## TASK STATEMENT:
Go through the data and copy each line where the word "label" shows up.

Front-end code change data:
^^^^^^^^^^^^^^^^

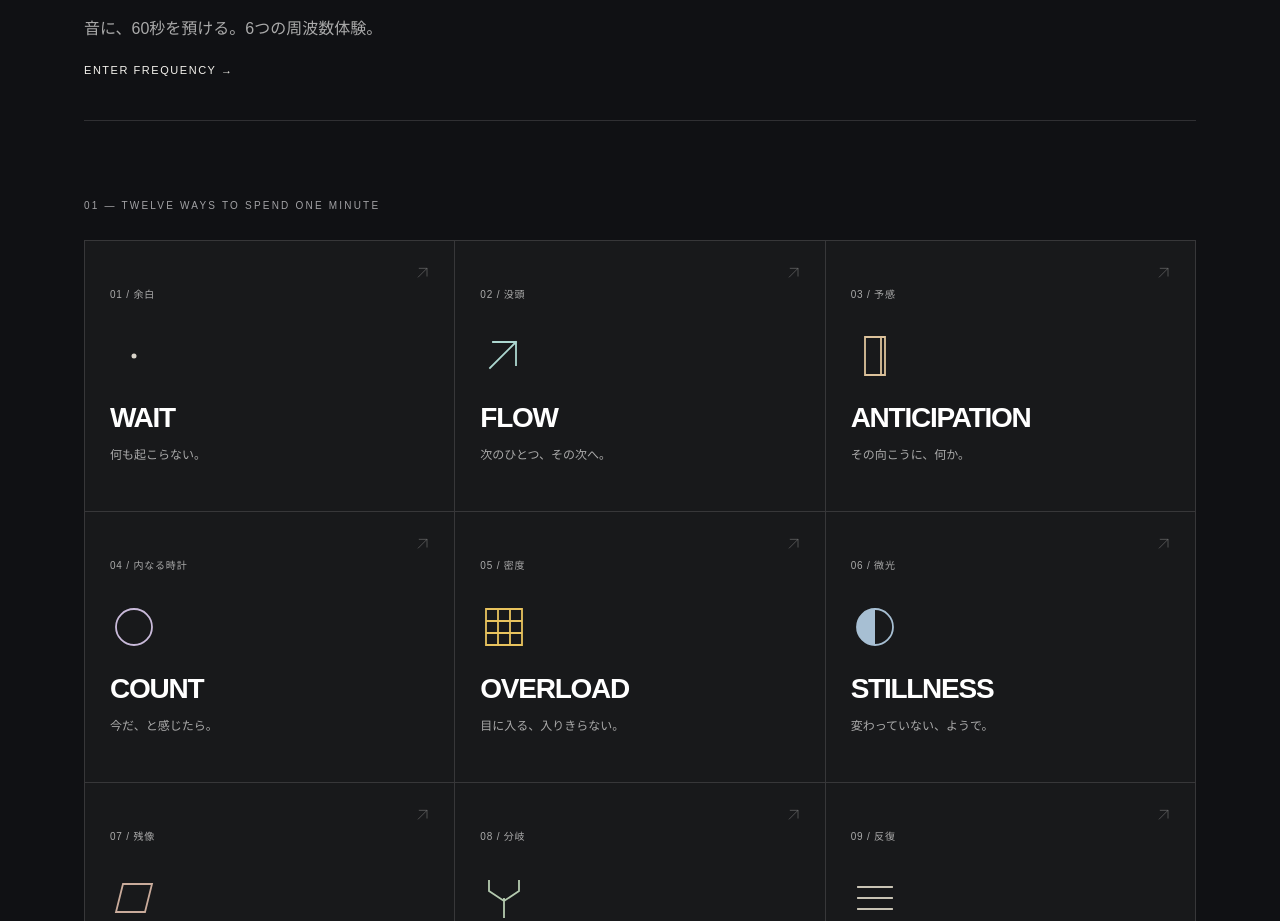
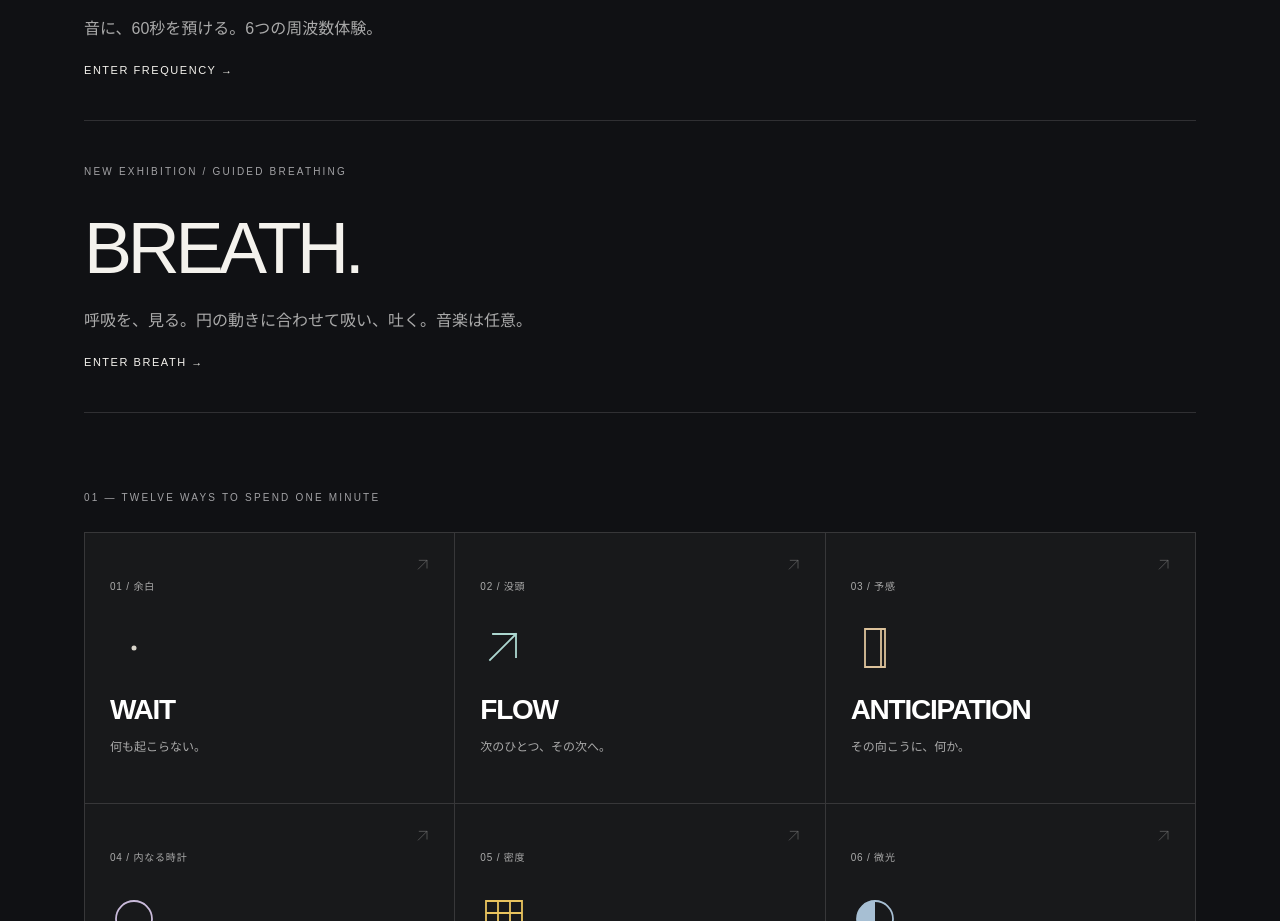
Before and after one commit to djnaoyaman/1minutes, a website: page index.html in a window 1280 px wide. Shown: the part 1128-2049 px from the top of the page. Drawn offline with Linux system fonts and the light colour scheme.

Commit message:
Feature BREATH exhibition on 1minutes home

```diff
--- a/index.html
+++ b/index.html
@@ -30,7 +30,7 @@
 <link rel="stylesheet" href="./style.css"></head><body><a class="skip" href="#experiments">実験を選ぶ</a><div id="announcer" class="sr-only" role="status" aria-live="polite"></div>
 <header><a class="brand" href="./" aria-label="1minutes ホーム"><img src="./assets/brand-reverse.svg" width="384" height="230" alt="1minute" fetchpriority="high"></a><span>THE MUSEUM OF SUBJECTIVE TIME</span><button id="mute" aria-pressed="false">音：オフ</button></header>
 <main><section class="hero"><div class="eyebrow">ONE MINUTE FOREVER / TWELVE STUDIES</div><h1 aria-label="60秒は、長いか。"><span class="hero-line"><span class="hero-number">60</span><span class="hero-muted">秒は、</span></span><span class="hero-line">長い<span class="hero-muted">か。</span></span></h1><p class="lead">時計は平等だ。体感は、そうでもない。</p><p>60秒は、いつも同じ長さとは限らない。<br>十二の部屋で、あなたの時間を採集する。</p><a class="entrance" href="#experiments">ENTER THE EXHIBITION ↓</a></section>
-<section style="padding:42px 0;border-bottom:1px solid #303033"><div class="eyebrow">NEW EXHIBITION / SIX SOUND STUDIES</div><h2 style="font-size:clamp(36px,6vw,72px);font-weight:400;letter-spacing:-.06em;margin:0">FREQUENCY.</h2><p>音に、60秒を預ける。6つの周波数体験。</p><a class="entrance" href="./frequency.html?v=20261101b">ENTER FREQUENCY →</a></section><div class="sectionhead">01 — TWELVE WAYS TO SPEND ONE MINUTE</div><div class="cards" id="experiments"></div>
+<section style="padding:42px 0;border-bottom:1px solid #303033"><div class="eyebrow">NEW EXHIBITION / SIX SOUND STUDIES</div><h2 style="font-size:clamp(36px,6vw,72px);font-weight:400;letter-spacing:-.06em;margin:0">FREQUENCY.</h2><p>音に、60秒を預ける。6つの周波数体験。</p><a class="entrance" href="./frequency.html?v=20261101b">ENTER FREQUENCY →</a></section><section style="padding:42px 0;border-bottom:1px solid #303033"><div class="eyebrow">NEW EXHIBITION / GUIDED BREATHING</div><h2 style="font-size:clamp(36px,6vw,72px);font-weight:400;letter-spacing:-.06em;margin:0">BREATH.</h2><p>呼吸を、見る。円の動きに合わせて吸い、吐く。音楽は任意。</p><a class="entrance" href="./breath.html">ENTER BREATH →</a></section><div class="sectionhead">01 — TWELVE WAYS TO SPEND ONE MINUTE</div><div class="cards" id="experiments"></div>
 <noscript><p>この作品にはJavaScriptが必要です。ブラウザで有効にして再読込してください。</p></noscript>
 <section id="panel" class="panel" aria-label="実験エリア"><div class="eyebrow">THE EXPERIMENT IS READY</div><h2>時間を、体験する。</h2><p>上の展示からひとつ選んでください。<br>60秒たったと感じたら、自分で止める。<br>途中の時計も、終了後の秒数質問もありません。</p></section>
 <section class="history" aria-labelledby="history-title"><div class="eyebrow">02 — A CABINET OF YOUR TIME</div><h2 id="history-title">あなたの時間の標本。</h2><p>十二の体験を、ひとつの基準で。</p><p class="fineprint">各実験の「停止までの実時間 − 60秒」の平均。中心が差0、左が60秒より早く止めた記録、右が遅く止めた記録です。点の範囲は±60秒まで。範囲外も数値は省略しません。未体験と差0は区別します。</p><div id="compare-grid" aria-label="12実験の停止時間比較"></div><p class="fineprint">順序、慣れ、音や動きの設定は統制していません。差から原因や性格は判断できません。旧方式の記録は比較に含めません。</p><p id="history-empty">最初の60秒を、ここに。</p><ol id="history-list"></ol><p class="fineprint">このブラウザに最大240件保存、直近24件を表示。別の端末には同期しません。記録はサーバーへ送信しません。</p><button id="clear-history" class="secondary" hidden>記録をすべて削除</button></section>
```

^^^^^^^^^^^^^^^^

## TASK ANSWER:
 <header><a class="brand" href="./" aria-label="1minutes ホーム"><img src="./assets/brand-reverse.svg" width="384" height="230" alt="1minute" fetchpriority="high"></a><span>THE MUSEUM OF SUBJECTIVE TIME</span><button id="mute" aria-pressed="false">音：オフ</button></header>
 <main><section class="hero"><div class="eyebrow">ONE MINUTE FOREVER / TWELVE STUDIES</div><h1 aria-label="60秒は、長いか。"><span class="hero-line"><span class="hero-number">60</span><span class="hero-muted">秒は、</span></span><span class="hero-line">長い<span class="hero-muted">か。</span></span></h1><p class="lead">時計は平等だ。体感は、そうでもない。</p><p>60秒は、いつも同じ長さとは限らない。<br>十二の部屋で、あなたの時間を採集する。</p><a class="entrance" href="#experiments">ENTER THE EXHIBITION ↓</a></section>
 <section id="panel" class="panel" aria-label="実験エリア"><div class="eyebrow">THE EXPERIMENT IS READY</div><h2>時間を、体験する。</h2><p>上の展示からひとつ選んでください。<br>60秒たったと感じたら、自分で止める。<br>途中の時計も、終了後の秒数質問もありません。</p></section>
 <section class="history" aria-labelledby="history-title"><div class="eyebrow">02 — A CABINET OF YOUR TIME</div><h2 id="history-title">あなたの時間の標本。</h2><p>十二の体験を、ひとつの基準で。</p><p class="fineprint">各実験の「停止までの実時間 − 60秒」の平均。中心が差0、左が60秒より早く止めた記録、右が遅く止めた記録です。点の範囲は±60秒まで。範囲外も数値は省略しません。未体験と差0は区別します。</p><div id="compare-grid" aria-label="12実験の停止時間比較"></div><p class="fineprint">順序、慣れ、音や動きの設定は統制していません。差から原因や性格は判断できません。旧方式の記録は比較に含めません。</p><p id="history-empty">最初の60秒を、ここに。</p><ol id="history-list"></ol><p class="fineprint">このブラウザに最大240件保存、直近24件を表示。別の端末には同期しません。記録はサーバーへ送信しません。</p><button id="clear-history" class="secondary" hidden>記録をすべて削除</button></section>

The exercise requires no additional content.